Ordinary windows can represent a major source of unwanted heat gain in summer and significant heat loss in winter. Up to 40% of a home’s heating energy is lost and up to 87% of its heat is gained through windows. Installing energy efficient windows will improve the thermal performance and comfort of your home alongside reducing energy costs and Australia’s greenhouse gas emissions.
So how do you compare the energy efficiency of different windows? The simplest way to do this is using the Window Energy Rating Scheme (WERS). WERS rates the energy impact of residential and commercial windows throughout Australia. Useful performance figures such as U-value and SHGC as well as air infiltration, condensation, fading and visible transmittance are provided.
- Energy efficiency means reducing the amount of times heating and cooling appliances are turned on and off.
How does the rating system work?
WERS-rated windows, skylights, glazed doors and window films are accompanied by a sticker and certificate certifying it has been tested by an independent accredited simulator and approved by a WERS auditor. Thousands of windows and window films from the majority of manufacturers are listed according to the frame and glazing or tinting type.

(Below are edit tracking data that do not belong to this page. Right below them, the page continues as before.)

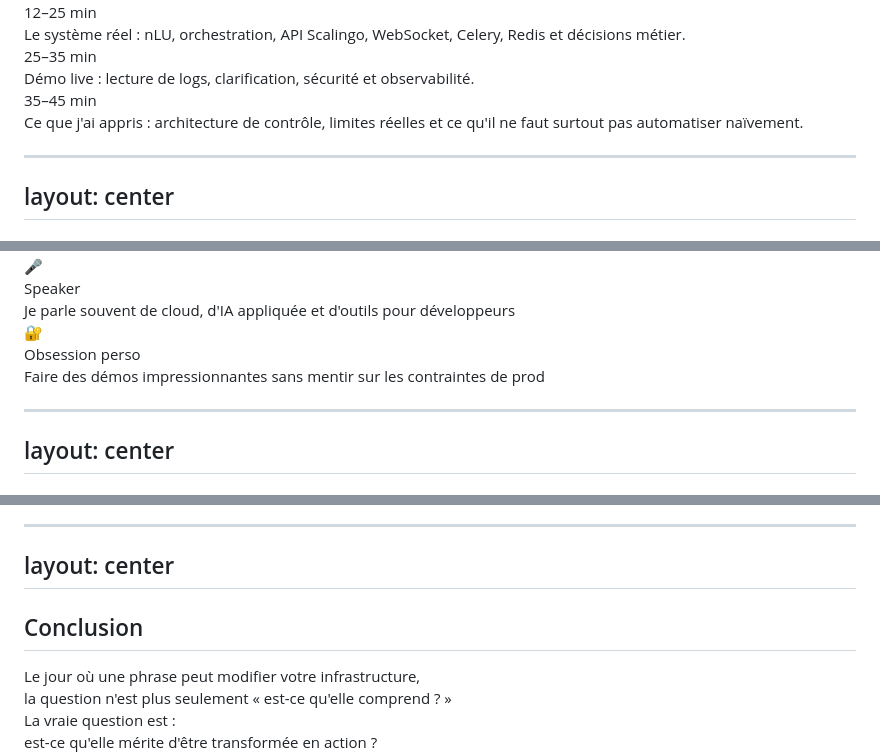
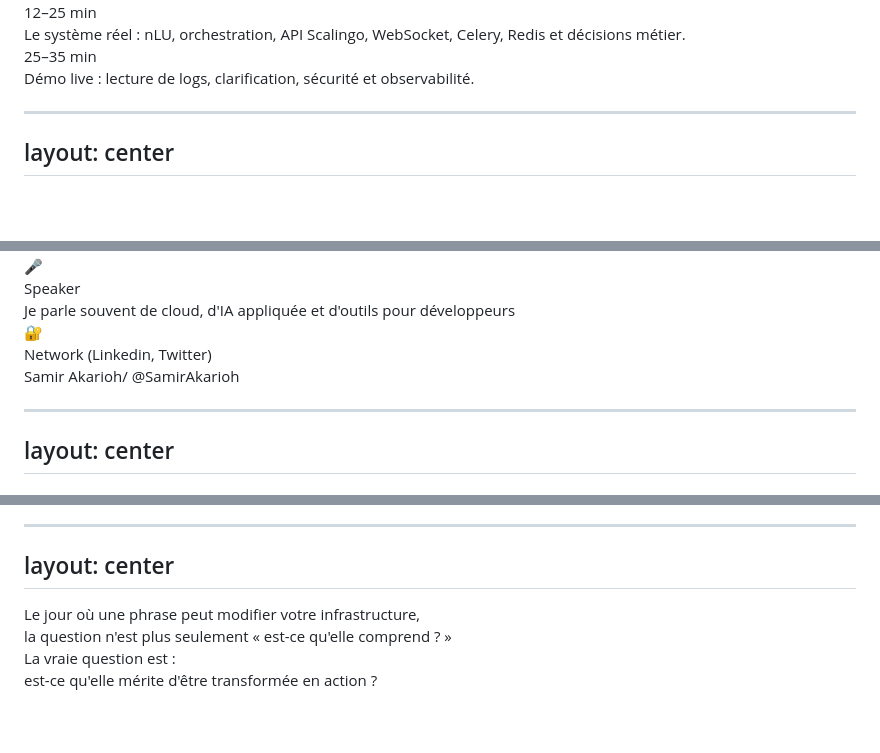
Before and after one commit to SC-Samir/chatbotsamirrasa, a Markdown page: slides/samirslides/slides.md, 3 parts joined by grey strips. GitHub-like rendering; blank space fills up the shorter version.

Commit message:
fix slides

```diff
--- a/slides/samirslides/slides.md
+++ b/slides/samirslides/slides.md
@@ -47,10 +47,6 @@ layout: center
     <div class="font-semibold text-white mb-2">25–35 min</div>
     <div class="s-muted">Démo live : lecture de logs, clarification, sécurité et observabilité.</div>
   </div>
-  <div class="s-card s-card-yellow col-span-2">
-    <div class="font-semibold text-white mb-2">35–45 min</div>
-    <div class="s-muted">Ce que j'ai appris : architecture de contrôle, limites réelles et ce qu'il ne faut surtout pas automatiser naïvement.</div>
-  </div>
 </div>
 
 ---
@@ -84,8 +80,8 @@ layout: center
   <div class="flex items-center gap-3 s-card s-card-violet px-4 py-4">
     <span class="text-2xl">🔐</span>
     <div>
-      <div class="font-semibold text-white text-sm">Obsession perso</div>
-      <div class="s-muted text-xs">Faire des démos impressionnantes sans mentir sur les contraintes de prod</div>
+      <div class="font-semibold text-white text-sm">Network (Linkedin, Twitter)</div>
+      <div class="s-muted text-xs">Samir Akarioh/ @SamirAkarioh</div>
     </div>
   </div>
 </div>
@@ -606,8 +602,6 @@ layout: center
 layout: center
 ---
 
-## Conclusion
-
 <div class="max-w-4xl mx-auto mt-10 text-center">
   <div class="text-3xl font-black text-white leading-tight">
     Le jour où une phrase peut modifier votre infrastructure,<br>la question n'est plus seulement <span class="s-accent">« est-ce qu'elle comprend ? »</span>
```
Also changed, not shown: other parts of slides/samirslides/slides.md (+18 -1 lines).
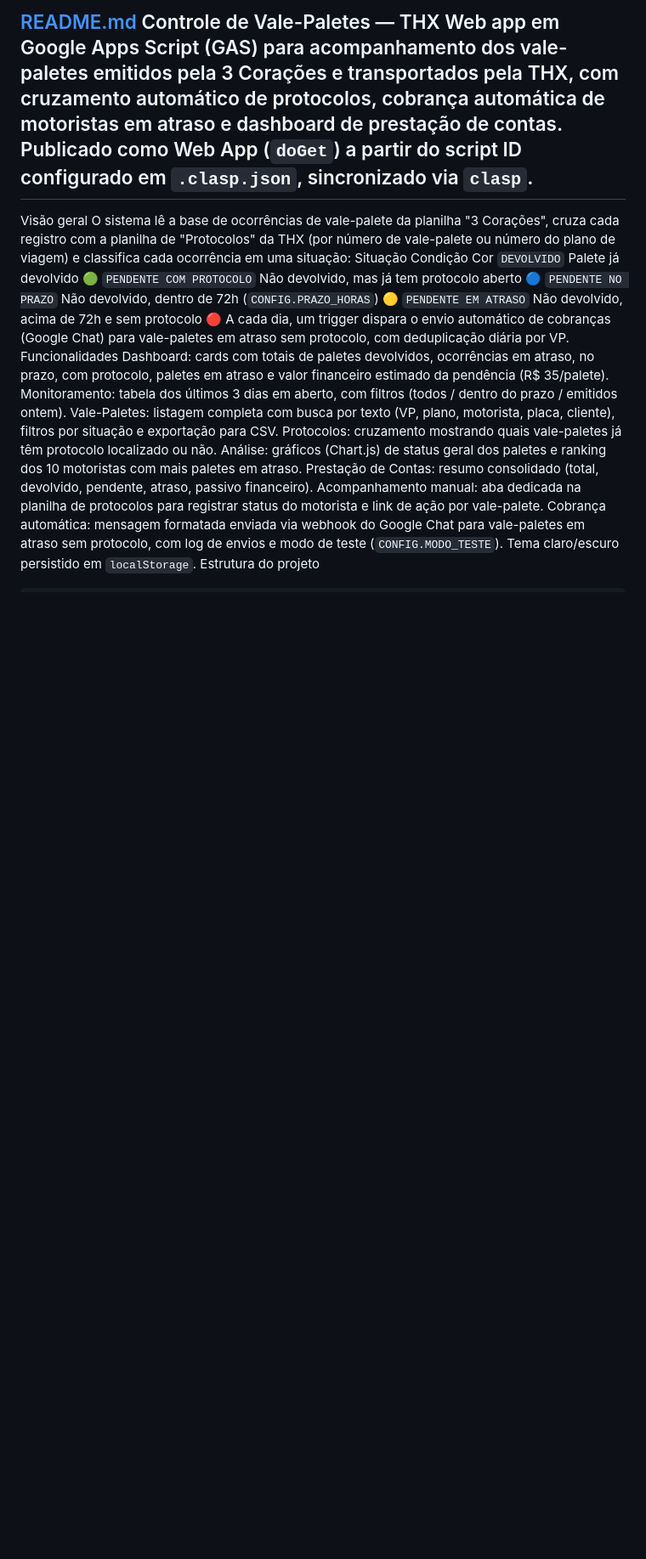
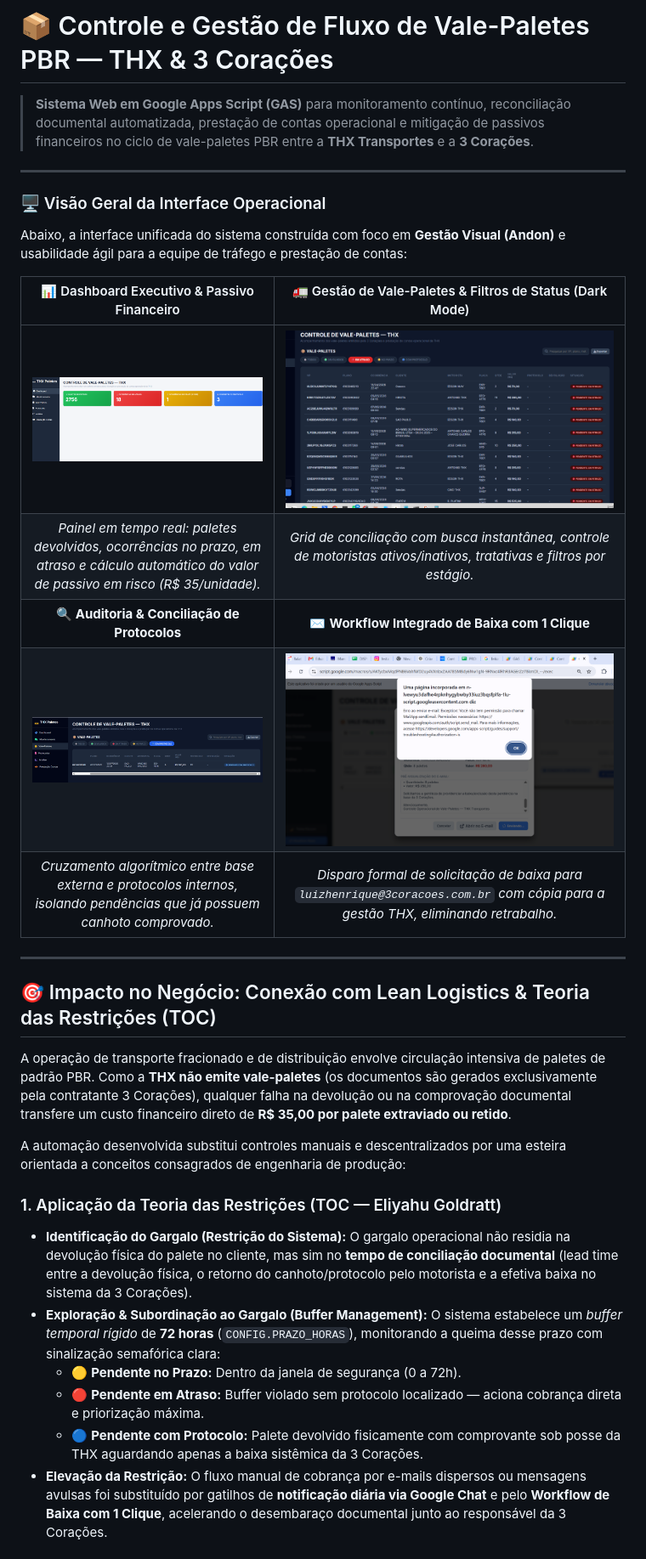
Before and after one commit to klebercostabarros92-sketch/Gerenciamento-e-controle-de-fluxo-paletes-PBR, a Markdown page: README.md, the part around one of its changes. Shown at 85% size. Rendered like a GitHub page; pictures changed too: assets/dashboard.png (added), assets/modal-solicitacao-luiz.png (added), assets/protocolados.png (added); blank space fills up the shorter version.

Commit message:
docs: reestruturar README com tabela de prints lado a lado e analise de impacto no negocio via Lean e Teoria das Restricoes

```diff
--- a/README.md
+++ b/README.md
@@ -1,24 +1,34 @@
-[README.md](https://github.com/user-attachments/files/32126107/README.md)
-Controle de Vale-Paletes — THX
-Web app em Google Apps Script (GAS) para acompanhamento dos vale-paletes emitidos pela 3 Corações e transportados pela THX, com cruzamento automático de protocolos, cobrança automática de motoristas em atraso e dashboard de prestação de contas.
-Publicado como Web App (`doGet`) a partir do script ID configurado em `.clasp.json`, sincronizado via `clasp`.
+# 📦 Controle e Gestão de Fluxo de Vale-Paletes PBR — THX & 3 Corações
+
+> **Sistema Web em Google Apps Script (GAS)** para monitoramento contínuo, reconciliação documental automatizada, prestação de contas operacional e mitigação de passivos financeiros no ciclo de vale-paletes PBR entre a **THX Transportes** e a **3 Corações**.
+
 ---
-Visão geral
-O sistema lê a base de ocorrências de vale-palete da planilha "3 Corações", cruza cada registro com a planilha de "Protocolos" da THX (por número de vale-palete ou número do plano de viagem) e classifica cada ocorrência em uma situação:
-Situação	Condição	Cor
-`DEVOLVIDO`	Palete já devolvido	🟢
-`PENDENTE COM PROTOCOLO`	Não devolvido, mas já tem protocolo aberto	🔵
-`PENDENTE NO PRAZO`	Não devolvido, dentro de 72h (`CONFIG.PRAZO_HORAS`)	🟡
-`PENDENTE EM ATRASO`	Não devolvido, acima de 72h e sem protocolo	🔴
-A cada dia, um trigger dispara o envio automático de cobranças (Google Chat) para vale-paletes em atraso sem protocolo, com deduplicação diária por VP.
-Funcionalidades
-Dashboard: cards com totais de paletes devolvidos, ocorrências em atraso, no prazo, com protocolo, paletes em atraso e valor financeiro estimado da pendência (R$ 35/palete).
-Monitoramento: tabela dos últimos 3 dias em aberto, com filtros (todos / dentro do prazo / emitidos ontem).
-Vale-Paletes: listagem completa com busca por texto (VP, plano, motorista, placa, cliente), filtros por situação e exportação para CSV.
-Protocolos: cruzamento mostrando quais vale-paletes já têm protocolo localizado ou não.
-Análise: gráficos (Chart.js) de status geral dos paletes e ranking dos 10 motoristas com mais paletes em atraso.
-Prestação de Contas: resumo consolidado (total, devolvido, pendente, atraso, passivo financeiro).
-Acompanhamento manual: aba dedicada na planilha de protocolos para registrar status do motorista e link de ação por vale-palete.
-Cobrança automática: mensagem formatada enviada via webhook do Google Chat para vale-paletes em atraso sem protocolo, com log de envios e modo de teste (`CONFIG.MODO_TESTE`).
-Tema claro/escuro persistido em `localStorage`.
-Estrutura do projeto
+
+### 🖥️ Visão Geral da Interface Operacional
+
+Abaixo, a interface unificada do sistema construída com foco em **Gestão Visual (Andon)** e usabilidade ágil para a equipe de tráfego e prestação de contas:
+
+| 📊 Dashboard Executivo & Passivo Financeiro | 🚛 Gestão de Vale-Paletes & Filtros de Status (Dark Mode) |
+| :---: | :---: |
+| ![Dashboard e Indicadores](assets/dashboard.png) | ![Listagem Operacional de Vale-Paletes](assets/vale-paletes-escuro.png) |
+| *Painel em tempo real: paletes devolvidos, ocorrências no prazo, em atraso e cálculo automático do valor de passivo em risco (R$ 35/unidade).* | *Grid de conciliação com busca instantânea, controle de motoristas ativos/inativos, tratativas e filtros por estágio.* |
+| 🔍 **Auditoria & Conciliação de Protocolos** | ✉️ **Workflow Integrado de Baixa com 1 Clique** |
+| ![Conferência de Protocolos](assets/protocolados.png) | ![Modal de Solicitação de Baixa ao Luiz](assets/modal-solicitacao-luiz.png) |
+| *Cruzamento algorítmico entre base externa e protocolos internos, isolando pendências que já possuem canhoto comprovado.* | *Disparo formal de solicitação de baixa para `luizhenrique@3coracoes.com.br` com cópia para a gestão THX, eliminando retrabalho.* |
+
+---
+
+## 🎯 Impacto no Negócio: Conexão com Lean Logistics & Teoria das Restrições (TOC)
+
+A operação de transporte fracionado e de distribuição envolve circulação intensiva de paletes de padrão PBR. Como a **THX não emite vale-paletes** (os documentos são gerados exclusivamente pela contratante 3 Corações), qualquer falha na devolução ou na comprovação documental transfere um custo financeiro direto de **R$ 35,00 por palete extraviado ou retido**.
+
+A automação desenvolvida substitui controles manuais e descentralizados por uma esteira orientada a conceitos consagrados de engenharia de produção:
+
+### 1. Aplicação da Teoria das Restrições (TOC — Eliyahu Goldratt)
+* **Identificação do Gargalo (Restrição do Sistema):** O gargalo operacional não residia na devolução física do palete no cliente, mas sim no **tempo de conciliação documental** (lead time entre a devolução física, o retorno do canhoto/protocolo pelo motorista e a efetiva baixa no sistema da 3 Corações).
+* **Exploração & Subordinação ao Gargalo (Buffer Management):** O sistema estabelece um *buffer temporal rígido* de **72 horas** (`CONFIG.PRAZO_HORAS`), monitorando a queima desse prazo com sinalização semafórica clara:
+  * 🟡 **Pendente no Prazo:** Dentro da janela de segurança (0 a 72h).
+  * 🔴 **Pendente em Atraso:** Buffer violado sem protocolo localizado — aciona cobrança direta e priorização máxima.
+  * 🔵 **Pendente com Protocolo:** Palete devolvido fisicamente com comprovante sob posse da THX aguardando apenas a baixa sistêmica da 3 Corações.
+* **Elevação da Restrição:** O fluxo manual de cobrança por e-mails dispersos ou mensagens avulsas foi substituído por gatilhos de **notificação diária via Google Chat** e pelo **Workflow de Baixa com 1 Clique**, acelerando o desembaraço documental junto ao responsável da 3 Corações.
+
```
Also changed, not shown: other parts of README.md (+112 -44 lines), 1 other file.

The sticker and certificate display the familiar star rating diagram, as shown below, indicating heating and cooling performance. Cooling and heating stars are rated on a scale of 0 to 10 stars with more stars indicating better performance. These ratings show the effect the window will have on the energy performance of the whole house.
Detailed energy performance information on a comprehensive range of certified windows is also available through the WERS website. In addition to the cooling and heating stars, the online product directory provides an indicative percentage reduction in heating and cooling needs as well as values for thermal, solar, optical and air infiltration performance.
Specific information about WERS ratings for window films is available on the WERS For Film page of the WERS site.
Understanding online WERS information
|1.||Window ID is a unique code given to each window in the database|
|2.||Glazing specifies that type of glass used in the window system. When on the WERS site, hovering your mouse over the figure will explain the abbreviations used. Where three figures are given this signifies a double glazed window. For example, 3/6/3 as shown in the WERS table above, indicates the outside pane is 3mm thick, the air gap is 6mm wide and the inside pane is 3mm thick.|
|3.||Cooling and heating stars show how energy efficient the window is in terms of cooling and heating. Rating stars are on a scale of 1 to 10 with more stars indicating better performance.|
|4.||% Improvement figures are compared with a base window using 3mm clear glass in a standard aluminium frame. A negative percentage improvement figure indicates performance worse than the base window. A positive percentage improvement figure indicates performance better than the base window.|
|5.||U-value measures how well a product prevents heat from escaping the home in winter and entering it in summer. The lower the U-Value (Uw), the better the thermal efficiency.|
|6.||Solar Heat Gain Coefficient (SHGC) measures how well a product blocks heat from the sun rays. SHGC is expressed as a number between 0 and 1. The lower the SHGC, the better a product is at blocking unwanted heat gain.|
|7.||Visible Transmittance (Tvw) measures how much light comes through a window. Tvw is expressed as a number between 0 and 1. The higher the number the more daylight will enter the room|
|8.||Air Infiltration (AI) measures how much outside air leaks into the home through the window. The lower the AI the better. An AI of 0 is only possible with fixed windows.|